BEGIN
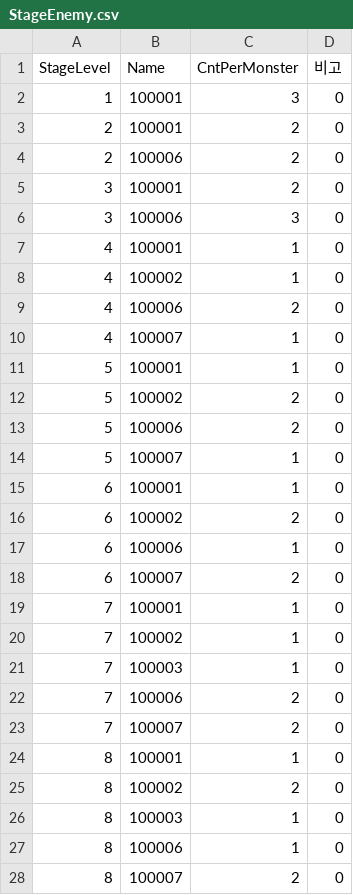
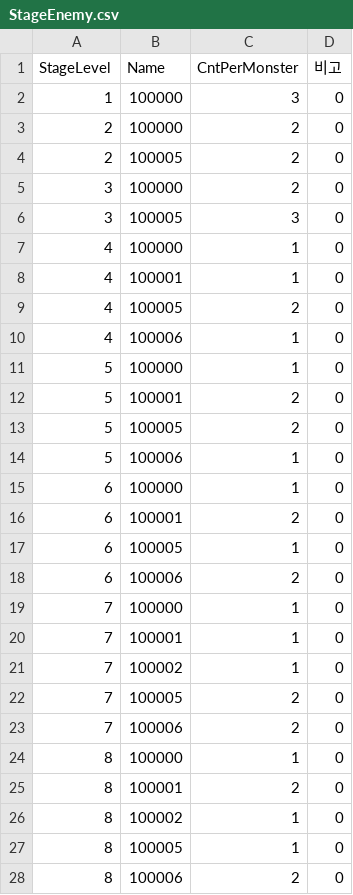
Before and after one commit to ollan365/StudyUnity3D, a CSV file: Assets/Resources/CSV/StageEnemy.csv, drawn as a sheet; only a part is shown; the diff covers the shown part only.

```diff
--- a/Assets/Resources/CSV/StageEnemy.csv
+++ b/Assets/Resources/CSV/StageEnemy.csv
@@ -1,28 +1,28 @@
 StageLevel,Name,CntPerMonster,비고
-1,100001,3,0
-2,100001,2,0
-2,100006,2,0
-3,100001,2,0
-3,100006,3,0
+1,100000,3,0
+2,100000,2,0
+2,100005,2,0
+3,100000,2,0
+3,100005,3,0
+4,100000,1,0
 4,100001,1,0
-4,100002,1,0
-4,100006,2,0
-4,100007,1,0
-5,100001,1,0
-5,100002,2,0
-5,100006,2,0
-5,100007,1,0
-6,100001,1,0
-6,100002,2,0
-6,100006,1,0
-6,100007,2,0
+4,100005,2,0
+4,100006,1,0
+5,100000,1,0
+5,100001,2,0
+5,100005,2,0
+5,100006,1,0
+6,100000,1,0
+6,100001,2,0
+6,100005,1,0
+6,100006,2,0
+7,100000,1,0
 7,100001,1,0
 7,100002,1,0
-7,100003,1,0
+7,100005,2,0
 7,100006,2,0
-7,100007,2,0
-8,100001,1,0
-8,100002,2,0
-8,100003,1,0
-8,100006,1,0
-8,100007,2,0
+8,100000,1,0
+8,100001,2,0
+8,100002,1,0
+8,100005,1,0
+8,100006,2,0
```
Also changed, not shown: 8 added rows, 8 removed rows and 64 edited cells elsewhere in this file, Assets/Resources/CSV/EnemyInfo.csv, 31 other files.
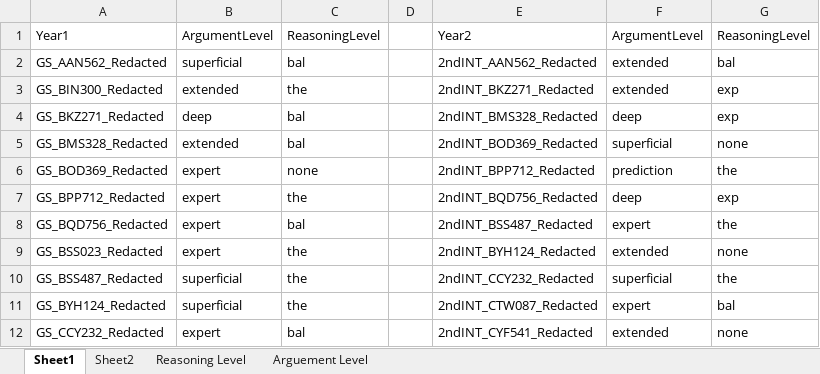
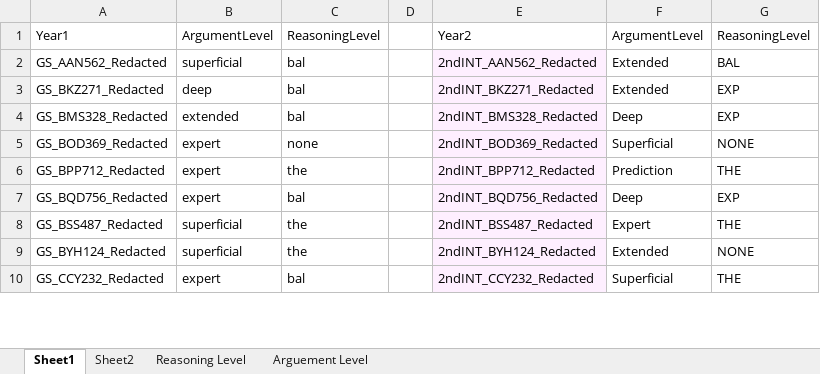
Before and after one commit to jiayang-zhang/nlp-physicseducation, an Excel workbook: sanky_data.xlsx, sheet Sheet1, drawn as a sheet; only a part is shown; values as stored, in another font and other column widths than the file's, no borders; removed rows and columns are numbered as before the commit, all else as after; the diff covers the shown part only; the diff names each change by its address in the sheet, - before the commit and + after, or states it on an @@ line.

```diff
--- a/sanky_data.xlsx (sheet Sheet1)
+++ b/sanky_data.xlsx (sheet Sheet1)
-E2 fill: none
+E2 fill: #FEEFFF
-F2: extended
+F2: Extended
-G2: bal
+G2: BAL
-row 3: GS_BIN300_Redacted | extended | the |  | 2ndINT_BKZ271_Redacted | extended | exp
-E3: 2ndINT_BMS328_Redacted
+E3: 2ndINT_BKZ271_Redacted
-E3:E7 fill: none
+E3:E7 fill: #FEEFFF
-F3: deep
+F3: Extended
-G3: exp
+G3: EXP
-E4: 2ndINT_BOD369_Redacted
+E4: 2ndINT_BMS328_Redacted
-F4: superficial
+F4: Deep
-G4: none
+G4: EXP
-E5: 2ndINT_BPP712_Redacted
+E5: 2ndINT_BOD369_Redacted
-F5: prediction
+F5: Superficial
-G5: the
+G5: NONE
-E6: 2ndINT_BQD756_Redacted
+E6: 2ndINT_BPP712_Redacted
-F6: deep
+F6: Prediction
-G6: exp
+G6: THE
-E7: 2ndINT_BSS487_Redacted
+E7: 2ndINT_BQD756_Redacted
-F7: expert
+F7: Deep
-G7: the
+G7: EXP
-row 9: GS_BSS023_Redacted | expert | the |  | 2ndINT_BYH124_Redacted | extended | none
-E8: 2ndINT_CCY232_Redacted
+E8: 2ndINT_BSS487_Redacted
-E8:E10 fill: none
+E8:E10 fill: #FEEFFF
-F8: superficial
+F8: Expert
-G8: the
+G8: THE
-E9: 2ndINT_CTW087_Redacted
+E9: 2ndINT_BYH124_Redacted
-F9: expert
+F9: Extended
-G9: bal
+G9: NONE
-E10: 2ndINT_CYF541_Redacted
+E10: 2ndINT_CCY232_Redacted
-F10: extended
+F10: Superficial
-G10: none
+G10: THE
```
Also changed, not shown: 10 removed rows, 222 edited cells and cell formats elsewhere in this sheet, data/labels_y2.xlsx, 26 other files.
END
What you should do => Omit pictures and output the listing exactly.

Written reply =>
Before and after one commit to ollan365/StudyUnity3D, a CSV file: Assets/Resources/CSV/StageEnemy.csv, drawn as a sheet; only a part is shown; the diff covers the shown part only.

```diff
--- a/Assets/Resources/CSV/StageEnemy.csv
+++ b/Assets/Resources/CSV/StageEnemy.csv
@@ -1,28 +1,28 @@
 StageLevel,Name,CntPerMonster,비고
-1,100001,3,0
-2,100001,2,0
-2,100006,2,0
-3,100001,2,0
-3,100006,3,0
+1,100000,3,0
+2,100000,2,0
+2,100005,2,0
+3,100000,2,0
+3,100005,3,0
+4,100000,1,0
 4,100001,1,0
-4,100002,1,0
-4,100006,2,0
-4,100007,1,0
-5,100001,1,0
-5,100002,2,0
-5,100006,2,0
-5,100007,1,0
-6,100001,1,0
-6,100002,2,0
-6,100006,1,0
-6,100007,2,0
+4,100005,2,0
+4,100006,1,0
+5,100000,1,0
+5,100001,2,0
+5,100005,2,0
+5,100006,1,0
+6,100000,1,0
+6,100001,2,0
+6,100005,1,0
+6,100006,2,0
+7,100000,1,0
 7,100001,1,0
 7,100002,1,0
-7,100003,1,0
+7,100005,2,0
 7,100006,2,0
-7,100007,2,0
-8,100001,1,0
-8,100002,2,0
-8,100003,1,0
-8,100006,1,0
-8,100007,2,0
+8,100000,1,0
+8,100001,2,0
+8,100002,1,0
+8,100005,1,0
+8,100006,2,0
```
Also changed, not shown: 8 added rows, 8 removed rows and 64 edited cells elsewhere in this file, Assets/Resources/CSV/EnemyInfo.csv, 31 other files.
Before and after one commit to jiayang-zhang/nlp-physicseducation, an Excel workbook: sanky_data.xlsx, sheet Sheet1, drawn as a sheet; only a part is shown; values as stored, in another font and other column widths than the file's, no borders; removed rows and columns are numbered as before the commit, all else as after; the diff covers the shown part only; the diff names each change by its address in the sheet, - before the commit and + after, or states it on an @@ line.

```diff
--- a/sanky_data.xlsx (sheet Sheet1)
+++ b/sanky_data.xlsx (sheet Sheet1)
-E2 fill: none
+E2 fill: #FEEFFF
-F2: extended
+F2: Extended
-G2: bal
+G2: BAL
-row 3: GS_BIN300_Redacted | extended | the |  | 2ndINT_BKZ271_Redacted | extended | exp
-E3: 2ndINT_BMS328_Redacted
+E3: 2ndINT_BKZ271_Redacted
-E3:E7 fill: none
+E3:E7 fill: #FEEFFF
-F3: deep
+F3: Extended
-G3: exp
+G3: EXP
-E4: 2ndINT_BOD369_Redacted
+E4: 2ndINT_BMS328_Redacted
-F4: superficial
+F4: Deep
-G4: none
+G4: EXP
-E5: 2ndINT_BPP712_Redacted
+E5: 2ndINT_BOD369_Redacted
-F5: prediction
+F5: Superficial
-G5: the
+G5: NONE
-E6: 2ndINT_BQD756_Redacted
+E6: 2ndINT_BPP712_Redacted
-F6: deep
+F6: Prediction
-G6: exp
+G6: THE
-E7: 2ndINT_BSS487_Redacted
+E7: 2ndINT_BQD756_Redacted
-F7: expert
+F7: Deep
-G7: the
+G7: EXP
-row 9: GS_BSS023_Redacted | expert | the |  | 2ndINT_BYH124_Redacted | extended | none
-E8: 2ndINT_CCY232_Redacted
+E8: 2ndINT_BSS487_Redacted
-E8:E10 fill: none
+E8:E10 fill: #FEEFFF
-F8: superficial
+F8: Expert
-G8: the
+G8: THE
-E9: 2ndINT_CTW087_Redacted
+E9: 2ndINT_BYH124_Redacted
-F9: expert
+F9: Extended
-G9: bal
+G9: NONE
-E10: 2ndINT_CYF541_Redacted
+E10: 2ndINT_CCY232_Redacted
-F10: extended
+F10: Superficial
-G10: none
+G10: THE
```
Also changed, not shown: 10 removed rows, 222 edited cells and cell formats elsewhere in this sheet, data/labels_y2.xlsx, 26 other files.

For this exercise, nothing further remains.